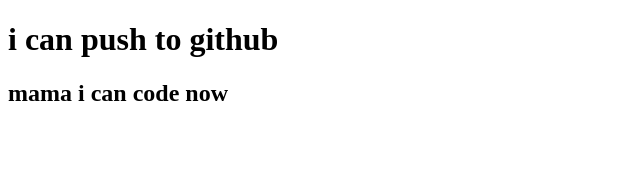
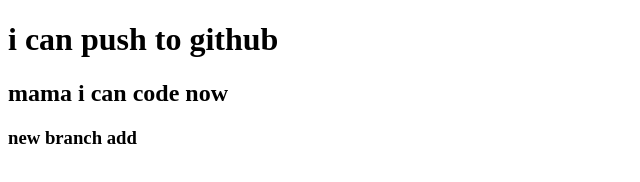
Before and after one commit to MDSajjadKhan39553/my-first-repo, a plain HTML site: page index.html in a window 1280 px wide. Shown: the whole page, without its empty margins (0-640 px from the left). Drawn offline with Linux system fonts and the light colour scheme.

Commit message:
add new branch

```diff
--- a/index.html
+++ b/index.html
@@ -9,5 +9,6 @@
 <body>
     <h1>i can push to github</h1>
     <h2>mama i can code now</h2>
+    <h3>new branch add</h3>
 </body>
 </html>
```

EXERCISE INSTRUCTIONS – Start at the first line and set down all of the data exactly, passing over the pictures.

SOLUTION TO THIS PROBLEM –
Before and after one commit to MDSajjadKhan39553/my-first-repo, a plain HTML site: page index.html in a window 1280 px wide. Shown: the whole page, without its empty margins (0-640 px from the left). Drawn offline with Linux system fonts and the light colour scheme.

Commit message:
add new branch

```diff
--- a/index.html
+++ b/index.html
@@ -9,5 +9,6 @@
 <body>
     <h1>i can push to github</h1>
     <h2>mama i can code now</h2>
+    <h3>new branch add</h3>
 </body>
 </html>
```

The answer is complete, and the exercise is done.